There are several other benefits.  Credit cards, for example, are a great convenience tool.  They enable you to avoid the need to run to the ATM every day or two in order to obtain the cash necessary for gas, groceries, and other necessities of daily living.  I don’t know about you, but for me cash has always been more of a spending temptation.  I like having little of it in my wallet for this reason.  This also brings a security benefit as you no longer have to sweat the prospect of losing a wallet full of cash that any finder can spend.

Credit cards also save time.  Think about this the next time you find yourself waiting in a grocery store line as the person in front of you goes through the painfully slow process of writing a check.  Why people go to this trouble rather than simply swipe a card that will simultaneously produce a dollar bonus is beyond me.

Remember too that credit cards provide the benefit of delayed payment.  By putting off the need to actually pay by some four to seven weeks, depending on when the purchase occurs relative to the next card billing cycle, you also receive the time value of money and a small amount of interest earnings.

Credit care issuers also have done great work in offering websites chock full of convenience tools.  Log on to your site and you will find easy, ready access to past statements, recent purchase histories, and various analytics  that help you track spending trends and categories.

Still other goodies include extended warranty protections.  Many cards also provide rental car insurance, thus enabling you to forego this expensive add-on to a rental car charges.

So use your credit cards freely — provided you pay them off in full each month.

With that important caveat in mind, it is essential that you keep close track on payment due dates.  Set up an automatic calendaring system by which you are notified on the due date.  Try to coordinate your billing schedule so that all cards are due to be paid at the same time.  Whatever it takes, make sure you don’t miss a payment, as card issuers love to hammer you with penalties when you do.
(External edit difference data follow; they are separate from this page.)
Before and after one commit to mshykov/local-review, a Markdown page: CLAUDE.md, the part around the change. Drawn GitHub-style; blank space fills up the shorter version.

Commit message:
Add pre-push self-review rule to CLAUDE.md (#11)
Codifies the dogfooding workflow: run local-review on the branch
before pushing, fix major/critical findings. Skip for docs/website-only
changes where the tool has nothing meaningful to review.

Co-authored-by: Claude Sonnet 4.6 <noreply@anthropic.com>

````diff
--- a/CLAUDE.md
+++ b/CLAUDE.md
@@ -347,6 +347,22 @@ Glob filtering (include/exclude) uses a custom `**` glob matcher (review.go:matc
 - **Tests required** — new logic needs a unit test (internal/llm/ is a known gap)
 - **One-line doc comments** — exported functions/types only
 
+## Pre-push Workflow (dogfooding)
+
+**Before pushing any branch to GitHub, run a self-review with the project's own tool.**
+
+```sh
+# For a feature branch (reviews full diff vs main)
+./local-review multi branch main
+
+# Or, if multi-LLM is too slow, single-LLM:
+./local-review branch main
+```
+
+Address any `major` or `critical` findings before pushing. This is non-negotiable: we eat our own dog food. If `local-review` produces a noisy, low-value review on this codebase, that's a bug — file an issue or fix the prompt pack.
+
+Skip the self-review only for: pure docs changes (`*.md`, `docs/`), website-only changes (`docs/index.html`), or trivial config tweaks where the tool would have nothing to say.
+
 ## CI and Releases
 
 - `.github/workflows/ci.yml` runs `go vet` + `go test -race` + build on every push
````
If you do miss a payment, however, don’t lose hope.  If you have a significant, unblemished history with the provider, you can usually call and have the penalty waived.  Discover is particularly good about this.

A final tip: obtain more than one credit card so that you can maximize savings from those rotating cash back categories.  While it is tempting to just avoid issuers who use rotating categories, it really is worth the trouble.  For example, I keep my Discover Card handy to use on gasoline during the relevant three  month period, while using my Visa Card for all other purchases.  That way, I get the best of both worlds and maximize the use of that ever valuable fiver percent bonus.

So there you have it: the benefits of wife credit card usage.

Oh, and did I mention that you should only follow these strategies if you pay the balance off in full each month?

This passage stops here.